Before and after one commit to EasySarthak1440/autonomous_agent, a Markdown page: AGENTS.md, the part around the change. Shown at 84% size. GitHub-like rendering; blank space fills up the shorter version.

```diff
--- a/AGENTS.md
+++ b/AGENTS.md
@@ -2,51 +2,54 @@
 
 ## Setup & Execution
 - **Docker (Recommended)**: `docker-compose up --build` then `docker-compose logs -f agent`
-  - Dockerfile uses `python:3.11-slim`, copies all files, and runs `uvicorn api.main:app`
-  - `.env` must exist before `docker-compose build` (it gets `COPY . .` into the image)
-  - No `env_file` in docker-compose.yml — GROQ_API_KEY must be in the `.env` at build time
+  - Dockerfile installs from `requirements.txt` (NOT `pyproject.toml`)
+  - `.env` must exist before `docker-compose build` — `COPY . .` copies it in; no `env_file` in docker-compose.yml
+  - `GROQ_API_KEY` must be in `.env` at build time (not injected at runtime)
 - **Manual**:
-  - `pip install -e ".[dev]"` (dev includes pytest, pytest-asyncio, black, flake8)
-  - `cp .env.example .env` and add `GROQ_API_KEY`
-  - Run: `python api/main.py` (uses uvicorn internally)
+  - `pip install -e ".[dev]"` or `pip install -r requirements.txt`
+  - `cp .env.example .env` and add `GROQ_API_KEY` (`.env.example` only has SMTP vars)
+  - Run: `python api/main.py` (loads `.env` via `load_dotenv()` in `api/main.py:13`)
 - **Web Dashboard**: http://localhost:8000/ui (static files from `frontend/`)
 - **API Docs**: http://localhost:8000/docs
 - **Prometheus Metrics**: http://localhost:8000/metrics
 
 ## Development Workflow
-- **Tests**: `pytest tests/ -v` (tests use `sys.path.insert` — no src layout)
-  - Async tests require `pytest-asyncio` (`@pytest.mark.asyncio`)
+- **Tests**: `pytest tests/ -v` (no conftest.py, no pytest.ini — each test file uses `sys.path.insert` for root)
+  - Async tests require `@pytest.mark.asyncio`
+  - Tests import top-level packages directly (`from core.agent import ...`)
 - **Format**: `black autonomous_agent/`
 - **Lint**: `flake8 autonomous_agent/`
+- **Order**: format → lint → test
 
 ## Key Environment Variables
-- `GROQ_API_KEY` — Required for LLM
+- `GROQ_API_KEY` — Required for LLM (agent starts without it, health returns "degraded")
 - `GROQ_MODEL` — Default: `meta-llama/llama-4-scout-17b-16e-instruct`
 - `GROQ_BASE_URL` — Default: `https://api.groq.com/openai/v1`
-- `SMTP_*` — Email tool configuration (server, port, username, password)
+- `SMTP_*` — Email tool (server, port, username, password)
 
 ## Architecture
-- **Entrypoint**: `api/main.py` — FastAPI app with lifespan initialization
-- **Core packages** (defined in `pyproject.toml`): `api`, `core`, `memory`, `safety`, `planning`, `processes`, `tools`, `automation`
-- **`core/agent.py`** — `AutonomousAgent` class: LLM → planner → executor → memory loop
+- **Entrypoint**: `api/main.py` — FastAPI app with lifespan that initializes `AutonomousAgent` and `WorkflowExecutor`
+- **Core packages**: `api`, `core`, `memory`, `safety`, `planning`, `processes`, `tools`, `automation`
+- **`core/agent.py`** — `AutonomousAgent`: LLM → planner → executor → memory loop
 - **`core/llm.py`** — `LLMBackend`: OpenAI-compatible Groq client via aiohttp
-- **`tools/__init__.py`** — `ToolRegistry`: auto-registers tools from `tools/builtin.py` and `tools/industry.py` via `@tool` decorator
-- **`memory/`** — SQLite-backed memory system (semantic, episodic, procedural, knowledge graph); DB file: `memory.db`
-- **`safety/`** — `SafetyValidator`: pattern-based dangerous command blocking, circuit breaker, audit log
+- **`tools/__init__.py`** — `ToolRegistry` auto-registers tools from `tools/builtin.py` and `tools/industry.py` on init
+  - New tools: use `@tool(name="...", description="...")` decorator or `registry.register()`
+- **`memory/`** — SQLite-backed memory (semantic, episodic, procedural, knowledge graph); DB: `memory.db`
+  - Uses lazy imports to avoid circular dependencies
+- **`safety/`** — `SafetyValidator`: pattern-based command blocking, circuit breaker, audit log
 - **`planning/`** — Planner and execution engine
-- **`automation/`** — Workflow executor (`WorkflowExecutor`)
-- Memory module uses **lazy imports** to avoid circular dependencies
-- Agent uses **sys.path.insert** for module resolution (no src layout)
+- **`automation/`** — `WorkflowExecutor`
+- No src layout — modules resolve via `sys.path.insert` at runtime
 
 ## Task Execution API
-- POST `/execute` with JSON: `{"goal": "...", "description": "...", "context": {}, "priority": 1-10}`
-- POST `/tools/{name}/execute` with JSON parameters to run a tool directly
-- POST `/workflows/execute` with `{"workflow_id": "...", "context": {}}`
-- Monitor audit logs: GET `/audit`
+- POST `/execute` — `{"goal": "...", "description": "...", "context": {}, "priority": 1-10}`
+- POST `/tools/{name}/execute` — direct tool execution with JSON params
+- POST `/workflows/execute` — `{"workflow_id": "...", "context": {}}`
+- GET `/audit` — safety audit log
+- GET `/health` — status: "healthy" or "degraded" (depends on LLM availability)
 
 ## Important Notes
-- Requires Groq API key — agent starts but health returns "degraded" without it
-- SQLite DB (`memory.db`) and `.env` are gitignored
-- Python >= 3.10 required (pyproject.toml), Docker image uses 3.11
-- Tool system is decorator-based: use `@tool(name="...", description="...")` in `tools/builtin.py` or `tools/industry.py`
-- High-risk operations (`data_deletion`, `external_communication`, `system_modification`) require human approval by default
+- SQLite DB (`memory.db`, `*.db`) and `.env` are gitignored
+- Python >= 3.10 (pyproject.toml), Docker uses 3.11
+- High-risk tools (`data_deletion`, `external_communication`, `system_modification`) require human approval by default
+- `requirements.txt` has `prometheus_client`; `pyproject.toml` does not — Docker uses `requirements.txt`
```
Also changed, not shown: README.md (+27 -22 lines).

-- INSTRUCTIONS TO FOLLOW --
A full, exact copy of the entries is the required answer.

-- PROBLEM SOLUTION --
Before and after one commit to EasySarthak1440/autonomous_agent, a Markdown page: AGENTS.md, the part around the change. Shown at 84% size. GitHub-like rendering; blank space fills up the shorter version.

```diff
--- a/AGENTS.md
+++ b/AGENTS.md
@@ -2,51 +2,54 @@
 
 ## Setup & Execution
 - **Docker (Recommended)**: `docker-compose up --build` then `docker-compose logs -f agent`
-  - Dockerfile uses `python:3.11-slim`, copies all files, and runs `uvicorn api.main:app`
-  - `.env` must exist before `docker-compose build` (it gets `COPY . .` into the image)
-  - No `env_file` in docker-compose.yml — GROQ_API_KEY must be in the `.env` at build time
+  - Dockerfile installs from `requirements.txt` (NOT `pyproject.toml`)
+  - `.env` must exist before `docker-compose build` — `COPY . .` copies it in; no `env_file` in docker-compose.yml
+  - `GROQ_API_KEY` must be in `.env` at build time (not injected at runtime)
 - **Manual**:
-  - `pip install -e ".[dev]"` (dev includes pytest, pytest-asyncio, black, flake8)
-  - `cp .env.example .env` and add `GROQ_API_KEY`
-  - Run: `python api/main.py` (uses uvicorn internally)
+  - `pip install -e ".[dev]"` or `pip install -r requirements.txt`
+  - `cp .env.example .env` and add `GROQ_API_KEY` (`.env.example` only has SMTP vars)
+  - Run: `python api/main.py` (loads `.env` via `load_dotenv()` in `api/main.py:13`)
 - **Web Dashboard**: http://localhost:8000/ui (static files from `frontend/`)
 - **API Docs**: http://localhost:8000/docs
 - **Prometheus Metrics**: http://localhost:8000/metrics
 
 ## Development Workflow
-- **Tests**: `pytest tests/ -v` (tests use `sys.path.insert` — no src layout)
-  - Async tests require `pytest-asyncio` (`@pytest.mark.asyncio`)
+- **Tests**: `pytest tests/ -v` (no conftest.py, no pytest.ini — each test file uses `sys.path.insert` for root)
+  - Async tests require `@pytest.mark.asyncio`
+  - Tests import top-level packages directly (`from core.agent import ...`)
 - **Format**: `black autonomous_agent/`
 - **Lint**: `flake8 autonomous_agent/`
+- **Order**: format → lint → test
 
 ## Key Environment Variables
-- `GROQ_API_KEY` — Required for LLM
+- `GROQ_API_KEY` — Required for LLM (agent starts without it, health returns "degraded")
 - `GROQ_MODEL` — Default: `meta-llama/llama-4-scout-17b-16e-instruct`
 - `GROQ_BASE_URL` — Default: `https://api.groq.com/openai/v1`
-- `SMTP_*` — Email tool configuration (server, port, username, password)
+- `SMTP_*` — Email tool (server, port, username, password)
 
 ## Architecture
-- **Entrypoint**: `api/main.py` — FastAPI app with lifespan initialization
-- **Core packages** (defined in `pyproject.toml`): `api`, `core`, `memory`, `safety`, `planning`, `processes`, `tools`, `automation`
-- **`core/agent.py`** — `AutonomousAgent` class: LLM → planner → executor → memory loop
+- **Entrypoint**: `api/main.py` — FastAPI app with lifespan that initializes `AutonomousAgent` and `WorkflowExecutor`
+- **Core packages**: `api`, `core`, `memory`, `safety`, `planning`, `processes`, `tools`, `automation`
+- **`core/agent.py`** — `AutonomousAgent`: LLM → planner → executor → memory loop
 - **`core/llm.py`** — `LLMBackend`: OpenAI-compatible Groq client via aiohttp
-- **`tools/__init__.py`** — `ToolRegistry`: auto-registers tools from `tools/builtin.py` and `tools/industry.py` via `@tool` decorator
-- **`memory/`** — SQLite-backed memory system (semantic, episodic, procedural, knowledge graph); DB file: `memory.db`
-- **`safety/`** — `SafetyValidator`: pattern-based dangerous command blocking, circuit breaker, audit log
+- **`tools/__init__.py`** — `ToolRegistry` auto-registers tools from `tools/builtin.py` and `tools/industry.py` on init
+  - New tools: use `@tool(name="...", description="...")` decorator or `registry.register()`
+- **`memory/`** — SQLite-backed memory (semantic, episodic, procedural, knowledge graph); DB: `memory.db`
+  - Uses lazy imports to avoid circular dependencies
+- **`safety/`** — `SafetyValidator`: pattern-based command blocking, circuit breaker, audit log
 - **`planning/`** — Planner and execution engine
-- **`automation/`** — Workflow executor (`WorkflowExecutor`)
-- Memory module uses **lazy imports** to avoid circular dependencies
-- Agent uses **sys.path.insert** for module resolution (no src layout)
+- **`automation/`** — `WorkflowExecutor`
+- No src layout — modules resolve via `sys.path.insert` at runtime
 
 ## Task Execution API
-- POST `/execute` with JSON: `{"goal": "...", "description": "...", "context": {}, "priority": 1-10}`
-- POST `/tools/{name}/execute` with JSON parameters to run a tool directly
-- POST `/workflows/execute` with `{"workflow_id": "...", "context": {}}`
-- Monitor audit logs: GET `/audit`
+- POST `/execute` — `{"goal": "...", "description": "...", "context": {}, "priority": 1-10}`
+- POST `/tools/{name}/execute` — direct tool execution with JSON params
+- POST `/workflows/execute` — `{"workflow_id": "...", "context": {}}`
+- GET `/audit` — safety audit log
+- GET `/health` — status: "healthy" or "degraded" (depends on LLM availability)
 
 ## Important Notes
-- Requires Groq API key — agent starts but health returns "degraded" without it
-- SQLite DB (`memory.db`) and `.env` are gitignored
-- Python >= 3.10 required (pyproject.toml), Docker image uses 3.11
-- Tool system is decorator-based: use `@tool(name="...", description="...")` in `tools/builtin.py` or `tools/industry.py`
-- High-risk operations (`data_deletion`, `external_communication`, `system_modification`) require human approval by default
+- SQLite DB (`memory.db`, `*.db`) and `.env` are gitignored
+- Python >= 3.10 (pyproject.toml), Docker uses 3.11
+- High-risk tools (`data_deletion`, `external_communication`, `system_modification`) require human approval by default
+- `requirements.txt` has `prometheus_client`; `pyproject.toml` does not — Docker uses `requirements.txt`
```
Also changed, not shown: README.md (+27 -22 lines).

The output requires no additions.